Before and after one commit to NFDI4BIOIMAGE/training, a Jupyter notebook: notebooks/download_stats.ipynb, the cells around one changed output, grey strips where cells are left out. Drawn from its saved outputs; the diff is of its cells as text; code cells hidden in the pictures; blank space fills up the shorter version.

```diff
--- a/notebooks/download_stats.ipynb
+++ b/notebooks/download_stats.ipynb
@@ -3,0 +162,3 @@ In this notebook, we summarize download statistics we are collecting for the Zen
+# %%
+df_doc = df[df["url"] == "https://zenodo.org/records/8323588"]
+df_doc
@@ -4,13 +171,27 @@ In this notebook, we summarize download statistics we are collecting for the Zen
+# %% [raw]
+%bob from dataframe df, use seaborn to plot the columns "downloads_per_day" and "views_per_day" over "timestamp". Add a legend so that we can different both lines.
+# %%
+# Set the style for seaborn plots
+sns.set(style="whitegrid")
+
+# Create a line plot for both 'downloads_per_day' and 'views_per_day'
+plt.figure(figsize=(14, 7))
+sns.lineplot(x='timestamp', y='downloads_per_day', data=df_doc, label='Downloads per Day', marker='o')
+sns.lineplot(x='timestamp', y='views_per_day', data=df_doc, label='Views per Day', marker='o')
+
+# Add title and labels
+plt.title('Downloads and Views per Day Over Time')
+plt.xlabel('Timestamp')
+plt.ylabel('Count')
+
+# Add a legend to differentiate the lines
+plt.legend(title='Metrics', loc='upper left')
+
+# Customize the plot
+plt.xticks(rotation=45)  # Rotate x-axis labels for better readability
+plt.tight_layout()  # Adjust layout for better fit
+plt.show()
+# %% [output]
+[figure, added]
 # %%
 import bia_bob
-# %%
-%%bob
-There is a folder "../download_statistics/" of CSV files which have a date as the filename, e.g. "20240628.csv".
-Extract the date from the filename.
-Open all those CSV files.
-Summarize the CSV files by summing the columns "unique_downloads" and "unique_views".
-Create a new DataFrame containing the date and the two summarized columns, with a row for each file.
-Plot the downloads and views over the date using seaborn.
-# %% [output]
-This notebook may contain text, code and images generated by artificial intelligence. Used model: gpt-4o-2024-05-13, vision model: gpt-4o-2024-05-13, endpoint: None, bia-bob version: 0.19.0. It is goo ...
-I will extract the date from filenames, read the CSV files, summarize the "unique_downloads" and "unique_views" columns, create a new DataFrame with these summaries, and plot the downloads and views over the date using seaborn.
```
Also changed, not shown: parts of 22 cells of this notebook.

• • • •

Word for word, extract all the records.

Response →
Before and after one commit to NFDI4BIOIMAGE/training, a Jupyter notebook: notebooks/download_stats.ipynb, the cells around one changed output, grey strips where cells are left out. Drawn from its saved outputs; the diff is of its cells as text; code cells hidden in the pictures; blank space fills up the shorter version.

```diff
--- a/notebooks/download_stats.ipynb
+++ b/notebooks/download_stats.ipynb
@@ -3,0 +162,3 @@ In this notebook, we summarize download statistics we are collecting for the Zen
+# %%
+df_doc = df[df["url"] == "https://zenodo.org/records/8323588"]
+df_doc
@@ -4,13 +171,27 @@ In this notebook, we summarize download statistics we are collecting for the Zen
+# %% [raw]
+%bob from dataframe df, use seaborn to plot the columns "downloads_per_day" and "views_per_day" over "timestamp". Add a legend so that we can different both lines.
+# %%
+# Set the style for seaborn plots
+sns.set(style="whitegrid")
+
+# Create a line plot for both 'downloads_per_day' and 'views_per_day'
+plt.figure(figsize=(14, 7))
+sns.lineplot(x='timestamp', y='downloads_per_day', data=df_doc, label='Downloads per Day', marker='o')
+sns.lineplot(x='timestamp', y='views_per_day', data=df_doc, label='Views per Day', marker='o')
+
+# Add title and labels
+plt.title('Downloads and Views per Day Over Time')
+plt.xlabel('Timestamp')
+plt.ylabel('Count')
+
+# Add a legend to differentiate the lines
+plt.legend(title='Metrics', loc='upper left')
+
+# Customize the plot
+plt.xticks(rotation=45)  # Rotate x-axis labels for better readability
+plt.tight_layout()  # Adjust layout for better fit
+plt.show()
+# %% [output]
+[figure, added]
 # %%
 import bia_bob
-# %%
-%%bob
-There is a folder "../download_statistics/" of CSV files which have a date as the filename, e.g. "20240628.csv".
-Extract the date from the filename.
-Open all those CSV files.
-Summarize the CSV files by summing the columns "unique_downloads" and "unique_views".
-Create a new DataFrame containing the date and the two summarized columns, with a row for each file.
-Plot the downloads and views over the date using seaborn.
-# %% [output]
-This notebook may contain text, code and images generated by artificial intelligence. Used model: gpt-4o-2024-05-13, vision model: gpt-4o-2024-05-13, endpoint: None, bia-bob version: 0.19.0. It is goo ...
-I will extract the date from filenames, read the CSV files, summarize the "unique_downloads" and "unique_views" columns, create a new DataFrame with these summaries, and plot the downloads and views over the date using seaborn.
```
Also changed, not shown: parts of 22 cells of this notebook.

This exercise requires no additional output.